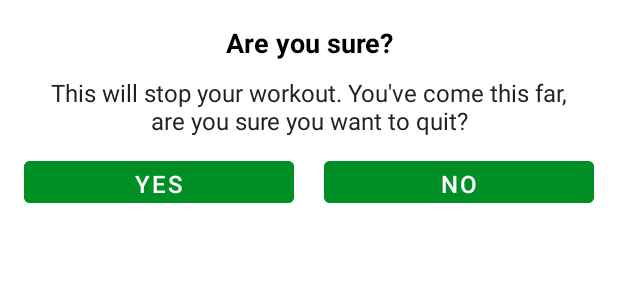
After one commit to tomejake/7MinutesWorkout, an Android app: the layout dialog_custom_back_confirmation.xml on its own in the app's theme, with its tools: preview values and no code run, on a phone screen of 412 x 824 dp. The commit adds this screen. Shown: the top 300 px of the screen. Run offline under Robolectric (Android 15) with nearby library versions, the phone set to English and light mode, and no system bars.

Commit message:
customDialogForBackButton 구현

```diff
--- a/app/src/main/java/com/example/a7minutesworkout/ExerciseActivity.kt
+++ b/app/src/main/java/com/example/a7minutesworkout/ExerciseActivity.kt
@@ -1,6 +1,7 @@
 package com.example.a7minutesworkout
 
 import android.annotation.SuppressLint
+import android.app.Dialog
 import android.content.Intent
 import android.media.MediaPlayer
 import android.net.Uri
@@ -14,6 +15,7 @@ import android.widget.LinearLayout
 import android.widget.Toast
 import androidx.recyclerview.widget.LinearLayoutManager
 import com.example.a7minutesworkout.databinding.ActivityExerciseBinding
+import com.example.a7minutesworkout.databinding.DialogCustomBackConfirmationBinding
 import java.lang.Exception
 import java.util.*
 import kotlin.collections.ArrayList
@@ -48,11 +50,34 @@ class ExerciseActivity : AppCompatActivity(), TextToSpeech.OnInitListener {
         tts = TextToSpeech(this, this)
 
         binding?.toolbarExercise?.setNavigationOnClickListener {
-            onBackPressed()
+            customDialogForBackButton()
         }
 
         setupRestView()
         setupExerciseStatusRecycleView()
+    }
+
+    override fun onBackPressed() {
+        customDialogForBackButton()
+    }
+
+    private fun customDialogForBackButton() {
+        val customDialog = Dialog(this)
+        val dialogBinding = DialogCustomBackConfirmationBinding.inflate(layoutInflater)
+
+        customDialog.setContentView(dialogBinding.root)
+        customDialog.setCanceledOnTouchOutside(false)
+
+        dialogBinding.btnYes.setOnClickListener {
+            this@ExerciseActivity.finish()
+            customDialog.dismiss()
+        }
+
+        dialogBinding.btnNo.setOnClickListener {
+            customDialog.dismiss()
+        }
+
+        customDialog.show()
     }
 
     private fun setupExerciseStatusRecycleView(){
--- /dev/null
+++ b/app/src/main/res/layout/dialog_custom_back_confirmation.xml
@@ -0,0 +1,64 @@
+<?xml version="1.0" encoding="utf-8"?>
+<!--TODO(Step 1 : Designing the custom dialog for back confirmation.)-->
+<!--START-->
+<LinearLayout xmlns:android="http://schemas.android.com/apk/res/android"
+    android:layout_width="match_parent"
+    android:layout_height="wrap_content"
+    android:gravity="center"
+    android:orientation="vertical"
+    android:padding="16dp">
+
+    <TextView
+        android:layout_width="match_parent"
+        android:layout_height="wrap_content"
+        android:gravity="center"
+        android:text="@string/are_you_sure"
+        android:textColor="@android:color/black"
+        android:textSize="18sp"
+        android:textStyle="bold" />
+
+    <TextView
+        android:layout_width="match_parent"
+        android:layout_height="wrap_content"
+        android:layout_marginStart="10dp"
+        android:layout_marginTop="10dp"
+        android:layout_marginEnd="10dp"
+        android:gravity="center"
+        android:text="@string/this_will_stop_your_workout_you_ve_come_this_far_are_you_sure_you_want_to_quit"
+        android:textColor="#212121"
+        android:textSize="16sp" />
+
+    <LinearLayout
+        android:layout_width="match_parent"
+        android:layout_height="wrap_content"
+        android:layout_marginTop="10dp"
+        android:orientation="horizontal">
+
+        <Button
+            android:id="@+id/btnYes"
+            android:layout_width="0dp"
+            android:layout_height="40dp"
+            android:layout_marginEnd="10dp"
+            android:layout_weight="1"
+            android:backgroundTint="@color/colorAccent"
+            android:gravity="center"
+            android:text="@string/yes"
+            android:textColor="#FFFFFF"
+            android:textSize="16sp"
+            style="?android:attr/buttonBarButtonStyle" />
+
+        <Button
+            android:id="@+id/btnNo"
+            android:layout_width="0dp"
+            android:layout_height="40dp"
+            android:layout_marginStart="10dp"
+            android:layout_weight="1"
+            android:backgroundTint="@color/colorAccent"
+            android:gravity="center"
+            android:text="@string/no"
+            android:textColor="#FFFFFF"
+            android:textSize="16sp"
+            style="?android:attr/buttonBarButtonStyle" />
+    </LinearLayout>
+</LinearLayout>
+    <!--END-->
--- a/app/src/main/res/values/strings.xml
+++ b/app/src/main/res/values/strings.xml
@@ -10,4 +10,8 @@
     <string name="congratulations">Congratulations!</string>
     <string name="finish">FINISH</string>
     <string name="end">END</string>
+    <string name="are_you_sure">Are you sure?</string>
+    <string name="this_will_stop_your_workout_you_ve_come_this_far_are_you_sure_you_want_to_quit">This will stop your workout. You\'ve come this far, are you sure you want to quit?</string>
+    <string name="yes">YES</string>
+    <string name="no">NO</string>
 </resources>
```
· · · · ·
▸ EXERCISE DESCRIPTION:
Print every record above exactly as written, leaving out the pictures.

▸ WRITTEN ANSWER:
After one commit to tomejake/7MinutesWorkout, an Android app: the layout dialog_custom_back_confirmation.xml on its own in the app's theme, with its tools: preview values and no code run, on a phone screen of 412 x 824 dp. The commit adds this screen. Shown: the top 300 px of the screen. Run offline under Robolectric (Android 15) with nearby library versions, the phone set to English and light mode, and no system bars.

Commit message:
customDialogForBackButton 구현

```diff
--- a/app/src/main/java/com/example/a7minutesworkout/ExerciseActivity.kt
+++ b/app/src/main/java/com/example/a7minutesworkout/ExerciseActivity.kt
@@ -1,6 +1,7 @@
 package com.example.a7minutesworkout
 
 import android.annotation.SuppressLint
+import android.app.Dialog
 import android.content.Intent
 import android.media.MediaPlayer
 import android.net.Uri
@@ -14,6 +15,7 @@ import android.widget.LinearLayout
 import android.widget.Toast
 import androidx.recyclerview.widget.LinearLayoutManager
 import com.example.a7minutesworkout.databinding.ActivityExerciseBinding
+import com.example.a7minutesworkout.databinding.DialogCustomBackConfirmationBinding
 import java.lang.Exception
 import java.util.*
 import kotlin.collections.ArrayList
@@ -48,11 +50,34 @@ class ExerciseActivity : AppCompatActivity(), TextToSpeech.OnInitListener {
         tts = TextToSpeech(this, this)
 
         binding?.toolbarExercise?.setNavigationOnClickListener {
-            onBackPressed()
+            customDialogForBackButton()
         }
 
         setupRestView()
         setupExerciseStatusRecycleView()
+    }
+
+    override fun onBackPressed() {
+        customDialogForBackButton()
+    }
+
+    private fun customDialogForBackButton() {
+        val customDialog = Dialog(this)
+        val dialogBinding = DialogCustomBackConfirmationBinding.inflate(layoutInflater)
+
+        customDialog.setContentView(dialogBinding.root)
+        customDialog.setCanceledOnTouchOutside(false)
+
+        dialogBinding.btnYes.setOnClickListener {
+            this@ExerciseActivity.finish()
+            customDialog.dismiss()
+        }
+
+        dialogBinding.btnNo.setOnClickListener {
+            customDialog.dismiss()
+        }
+
+        customDialog.show()
     }
 
     private fun setupExerciseStatusRecycleView(){
--- /dev/null
+++ b/app/src/main/res/layout/dialog_custom_back_confirmation.xml
@@ -0,0 +1,64 @@
+<?xml version="1.0" encoding="utf-8"?>
+<!--TODO(Step 1 : Designing the custom dialog for back confirmation.)-->
+<!--START-->
+<LinearLayout xmlns:android="http://schemas.android.com/apk/res/android"
+    android:layout_width="match_parent"
+    android:layout_height="wrap_content"
+    android:gravity="center"
+    android:orientation="vertical"
+    android:padding="16dp">
+
+    <TextView
+        android:layout_width="match_parent"
+        android:layout_height="wrap_content"
+        android:gravity="center"
+        android:text="@string/are_you_sure"
+        android:textColor="@android:color/black"
+        android:textSize="18sp"
+        android:textStyle="bold" />
+
+    <TextView
+        android:layout_width="match_parent"
+        android:layout_height="wrap_content"
+        android:layout_marginStart="10dp"
+        android:layout_marginTop="10dp"
+        android:layout_marginEnd="10dp"
+        android:gravity="center"
+        android:text="@string/this_will_stop_your_workout_you_ve_come_this_far_are_you_sure_you_want_to_quit"
+        android:textColor="#212121"
+        android:textSize="16sp" />
+
+    <LinearLayout
+        android:layout_width="match_parent"
+        android:layout_height="wrap_content"
+        android:layout_marginTop="10dp"
+        android:orientation="horizontal">
+
+        <Button
+            android:id="@+id/btnYes"
+            android:layout_width="0dp"
+            android:layout_height="40dp"
+            android:layout_marginEnd="10dp"
+            android:layout_weight="1"
+            android:backgroundTint="@color/colorAccent"
+            android:gravity="center"
+            android:text="@string/yes"
+            android:textColor="#FFFFFF"
+            android:textSize="16sp"
+            style="?android:attr/buttonBarButtonStyle" />
+
+        <Button
+            android:id="@+id/btnNo"
+            android:layout_width="0dp"
+            android:layout_height="40dp"
+            android:layout_marginStart="10dp"
+            android:layout_weight="1"
+            android:backgroundTint="@color/colorAccent"
+            android:gravity="center"
+            android:text="@string/no"
+            android:textColor="#FFFFFF"
+            android:textSize="16sp"
+            style="?android:attr/buttonBarButtonStyle" />
+    </LinearLayout>
+</LinearLayout>
+    <!--END-->
--- a/app/src/main/res/values/strings.xml
+++ b/app/src/main/res/values/strings.xml
@@ -10,4 +10,8 @@
     <string name="congratulations">Congratulations!</string>
     <string name="finish">FINISH</string>
     <string name="end">END</string>
+    <string name="are_you_sure">Are you sure?</string>
+    <string name="this_will_stop_your_workout_you_ve_come_this_far_are_you_sure_you_want_to_quit">This will stop your workout. You\'ve come this far, are you sure you want to quit?</string>
+    <string name="yes">YES</string>
+    <string name="no">NO</string>
 </resources>
```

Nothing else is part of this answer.